§ DATA EXTRACT
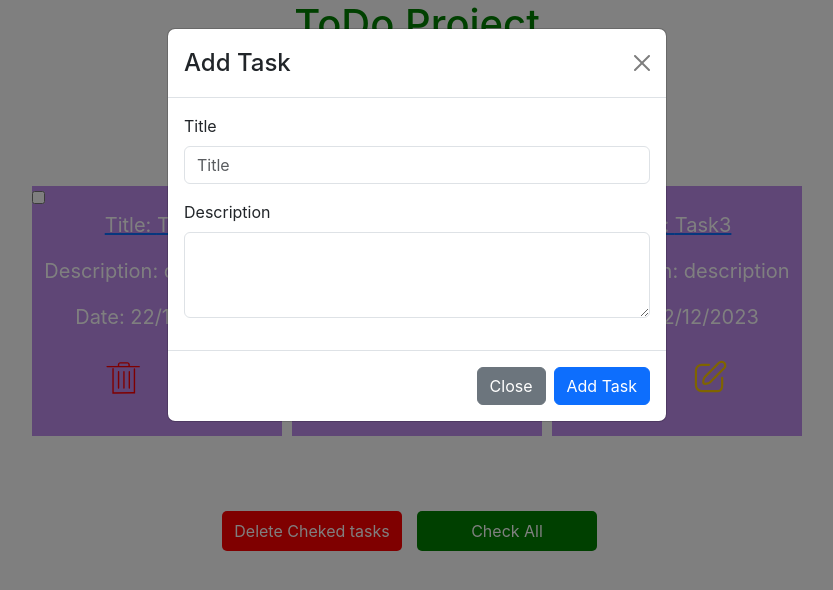
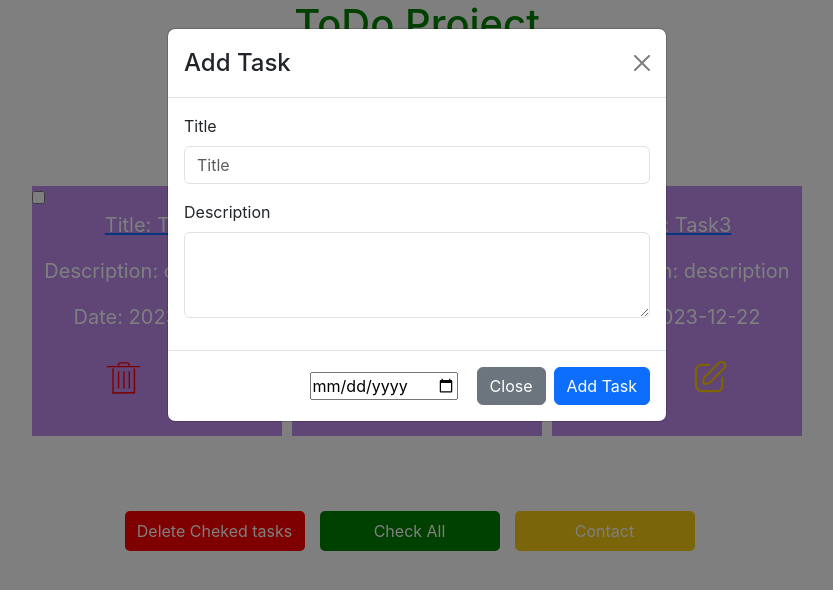
Before and after one commit to gevorgmanukyan2006/react-app3_Gevorg, a React (Create React App) app: page / in a window 1280 px wide. Both pictures are taken after a click on the button "Add Task". Shown: the top 590 px of the page, without its empty margins (223-1056 px from the left). Built offline with nearby package versions, Linux system fonts and the light colour scheme.

Commit message:
react-app3

```diff
--- a/src/App.jsx
+++ b/src/App.jsx
@@ -1,8 +1,8 @@
 import React, { createContext, useState } from "react";
 import ToDo from "./Components/ToDo";
 import SingleTask from "./Components/singleTask/SingleTask";
-// import A from "./functionalComponents/A";
 import { Route, Routes } from "react-router-dom";
+import Form_func from "./Components/Form/Form";
 export const ContextProvider = createContext();
 
 const App = () => {
@@ -22,9 +22,9 @@ const App = () => {
         <Routes>
           <Route path="/" element={<ToDo />} />
           <Route path="/singleTask/:id" element={<SingleTask />} />
+          <Route path="/form" element={<Form_func />} />
         </Routes>
       </ContextProvider.Provider>
-      {/* <A /> */}
     </div>
   );
 };
--- a/src/Components/AddTask/AddTask.jsx
+++ b/src/Components/AddTask/AddTask.jsx
@@ -1,8 +1,8 @@
-import Styles from "./styles.module.css";
-import React, { useState, useEffect } from "react";
+import React, { useState } from "react";
 import Button from "react-bootstrap/Button";
 import Modal from "react-bootstrap/Modal";
 import Form from "react-bootstrap/Form";
+import Styles from "./styles.module.css";
 
 const AddTask = ({
   isOpenAddModal,
@@ -10,11 +10,11 @@ const AddTask = ({
   inputOnChange,
   onHide,
   submit,
-  resetEditTask,
 }) => {
   let [editTask, setEditTask] = useState({
     title: editableTask.title,
     description: editableTask.description,
+    date: editableTask.date,
     id: editableTask.id,
   });
 
@@ -24,7 +24,6 @@ const AddTask = ({
       [e.target.name]: e.target.value,
     });
   };
-
 
   const isAddState = Object.keys(editableTask).length === 0;
   return (
@@ -61,6 +60,13 @@ const AddTask = ({
         </Form>
       </Modal.Body>
       <Modal.Footer>
+        <input
+          value={editTask.date}
+          type="date"
+          name="date"
+          onChange={isAddState ? inputOnChange : editInputChange}
+          className={Styles.date}
+        />
         <Button variant="secondary" onClick={() => onHide("isOpenAddModal")}>
           Close
         </Button>
--- a/src/Components/AddTask/styles.module.css
+++ b/src/Components/AddTask/styles.module.css
@@ -1,9 +1,3 @@
-.addTask input {
-  width: 80%;
-  height: 30px;
+.date {
+  margin-right: 15px;
 }
-.addTask button {
-  width: 15%;
-  height: 36px;
-  margin-left: 10px;
-}
--- /dev/null
+++ b/src/Components/Form/Form.jsx
@@ -0,0 +1,30 @@
+import Form from "react-bootstrap/Form";
+import Button from "react-bootstrap/Button";
+import Styles from "./styles.module.css";
+
+const Form_func = () => {
+  return (
+    <>
+      <form className={Styles.form} action="">
+        <h1>Contact Us</h1>
+        <label htmlFor="">First Name</label>
+        <Form.Control type="text" placeholder="First Name" required />
+        <br />
+        <label htmlFor="">Last Name</label>
+        <Form.Control type="text" placeholder="Last Name" required />
+        <br />
+        <label htmlFor="">E-mail</label>
+        <Form.Control type="email" placeholder="E-mail" required />
+        <br />
+        <label htmlFor="">Phone</label>
+        <Form.Control type="tel" placeholder="Phone" />
+        <br />
+        <Button variant="primary" type="submit">
+          Contact Us
+        </Button>
+      </form>
+    </>
+  );
+};
+
+export default Form_func;
--- /dev/null
+++ b/src/Components/Form/styles.module.css
@@ -0,0 +1,15 @@
+.form {
+  width: 40%;
+  height: 500px;
+  position: absolute;
+  top: 50%;
+  left: 50%;
+  transform: translate(-50%, -50%);
+  display: flex;
+  flex-direction: column;
+  justify-content: center;
+}
+
+.form label {
+  margin-bottom: 5px;
+}
--- a/src/Components/ToDo.jsx
+++ b/src/Components/ToDo.jsx
@@ -1,4 +1,4 @@
-import React, { useState, useContext, useEffect } from "react";
+import React, { useState } from "react";
 import AddTask from "./AddTask/AddTask";
 import Task from "./Task/Task";
 import DeleteModal from "./deleteModal/deleteModal";
@@ -6,16 +6,28 @@ import Styles from "./styles.module.css";
 import { idGeneretor } from "../helpers/idGeneretor";
 import Button from "react-bootstrap/Button";
 import { createTask } from "../service/requests";
-// import { ContextProvider } from "../App";
+import { Link } from "react-router-dom";
 
 const ToDo = () => {
-  // const { loading } = useContext(ContextProvider);
-  // console.log(num, "num");
-
   let [tasks, setTasks] = useState([
-    { title: "Task1", description: "description", date:"22/12/2023", id: idGeneretor() },
-    { title: "Task2", description: "description", date:"22/12/2023", id: idGeneretor() },
-    { title: "Task3", description: "description", date:"22/12/2023", id: idGeneretor() },
+    {
+      title: "Task1",
+      description: "description",
+      date: "2023-12-22",
+      id: idGeneretor(),
+    },
+    {
+      title: "Task2",
+      description: "description",
+      date: "2023-12-22",
+      id: idGeneretor(),
+    },
+    {
+      title: "Task3",
+      description: "description",
+      date: "2023-12-22",
+      id: idGeneretor(),
+    },
   ]);
   let [inputValue, setInputValue] = useState({});
   let [checkedTasks, setCheckedTasks] = useState(new Set());
@@ -26,6 +38,7 @@ const ToDo = () => {
   const inputOnChange = (e) => {
     const name = e.target.name;
     const value = e.target.value;
+
     if (!value) {
       delete inputValue[name];
       setInputValue(inputValue);
@@ -43,23 +56,20 @@ const ToDo = () => {
         if (task.id === editTask.id) {
           task.title = editTask.title;
           task.description = editTask.description;
+          task.date = editTask.date;
         }
       });
       setTasks(tasks);
       setIsOpenAddModal(false);
       setEditTask({});
     } else {
-      if (Object.keys(inputValue).length !== 2) return;
+      if (Object.keys(inputValue).length !== 3) return;
       const obj = {};
       Object.keys(inputValue).forEach((name) => {
-        console.log(inputValue[name]);
         obj[name] = inputValue[name];
         obj.id = idGeneretor();
       });
 
-      // const isTitleDescription = Object.keys(obj).find(   Eroi hamar
-      //   (i) => i === "title" || i === "description"
-      // );
       if (!obj.title && !obj.description) return;
       tasks.push(obj);
       createTask(obj);
@@ -70,8 +80,6 @@ const ToDo = () => {
   };
 
   const handleDeleteTask = (id) => {
-    // let tasks = this.state.tasks;
-    // tasks = tasks.filter((task) => task.id !== id);
     const checkedTasks = new Set();
     checkedTasks.add(id);
     setCheckedTasks(checkedTasks);
@@ -87,7 +95,6 @@ const ToDo = () => {
     setCheckedTasks(new Set(checkedTasks));
   };
   const handleDeleteAllTasks = () => {
-    // tasks = tasks.filter((task) => task.id !== checkedTasks.has(task.id));
     checkedTasks = Array.from(checkedTasks);
     tasks = checkedTasks.reduce(
       (acc, checkedTask) => acc.filter((task) => task.id !== checkedTask),
@@ -132,31 +139,6 @@ const ToDo = () => {
   const resetEditTask = () => {
     setEditTask({});
   };
-
-  // useEffect(() => {
-  //   const post = { title: "hello", userId: 1, body: "body" };
-  //   fetch("https://jsonplaceholder.typicode.com/users")
-  //     .then((res) => res.json())
-  //     .then((data) => console.log(data, "userData"));
-  //   fetch("https://jsonplaceholder.typicode.com/posts", {
-  //     method: "POST",
-  //     "content-type": "application-json",
-  //     body: JSON.stringify(post),
-  //   })
-  //     .then((res) => res.json())
-  //     .then((data) => {
-  //       console.log(data, "data");
-  //     });
-  // });
-
-  // useEffect(() => {
-  //   fetch("http://localhost:3001")
-  //     .then((res) => {
-  //       console.log(res, "res");
-  //       return res.text();
-  //     })
-  //     .then((data) => console.log(data, "data"));
-  // }, []);
 
   return (
     <div>
@@ -212,7 +194,9 @@ const ToDo = () => {
           <button onClick={handleCheckAllTasks} style={{ background: "green" }}>
             {checkedTasks.size === tasks.length ? "Uncheck All" : "Check All"}
           </button>
-          {/* <button onClick={() => setNum(num + 1)}>for context</button> */}
+          <Link to={"/form"}>
+            <button style={{ background: "#F4CA16" }}>Contact</button>
+          </Link>
         </div>
       )}
     </div>
--- a/src/Components/lifecycle/lifecycle.jsx
+++ b/src/Components/lifecycle/lifecycle.jsx
@@ -2,10 +2,6 @@ import React from "react";
 import A from "./A";
 
 class Lifecycle extends React.Component {
-  //   constructor() {
-  //     super();
-  //     console.log("constructor");
-  //   }
   state = {
     count: 0,
     bool: true,
@@ -20,8 +16,6 @@ class Lifecycle extends React.Component {
     );
   }
   componentDidMount() {
-    //   const h1 = document.getElementById("h1");
-    //   console.log(h1, "h11111");
     console.log("componentDidMount");
     setTimeout(() => {
       this.setState({ count: 1, bool: false });
--- a/src/Components/singleTask/SingleTask.jsx
+++ b/src/Components/singleTask/SingleTask.jsx
@@ -4,13 +4,12 @@ import { Button } from "react-bootstrap";
 
 const SingleTask = () => {
   const { state } = useLocation();
-  const location = useLocation();
-  console.log(location, "location");
+
   return (
     <div className={Styles.container}>
       <p>Title: {state.title}</p>
       <p>Description: {state.description} </p>
-      <p>Date: </p>
+      <p>Date: {state.date} </p>
       <Link to="/">
         <Button>Go Home</Button>
       </Link>
--- a/src/functionalComponents/A.jsx
+++ b/src/functionalComponents/A.jsx
@@ -2,7 +2,6 @@ import { useState, useEffect } from "react";
 import B from "./B";
 
 const A = () => {
-  //   console.log("Component A");
   const [count, setCount] = useState(0);
   const [count1, setCount1] = useState(0);
   const handleCount = () => {
@@ -13,7 +12,6 @@ const A = () => {
     const temp = count1 + 1;
     setCount1(temp);
   };
-
 
   return (
     <div>
--- a/src/service/requests.js
+++ b/src/service/requests.js
@@ -1,8 +1,7 @@
 export const createTask = (task) => {
-    fetch("http://localhost:3001/task",{
-        method:"POST",
-        "content-type":"application-json",
-        body: JSON.stringify({title: task.title, description: task.description})
-    }).then((response)=> console.log(response,"response"));
-
-}
+  fetch("http://localhost:3001/task", {
+    method: "POST",
+    "content-type": "application-json",
+    body: JSON.stringify({ title: task.title, description: task.description }),
+  }).then((response) => console.log(response, "response"));
+};
```
Also changed, not shown: src/Components/lifecycle/A.jsx (+0 -9 lines).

§ ABOUT THIS EXERCISE
Which lines of the records above hold the word "content"? Copy each of them.

§ OUTPUT OF THE TASK
+  justify-content: center;
-  //     "content-type": "application-json",
-        "content-type":"application-json",
+    "content-type": "application-json",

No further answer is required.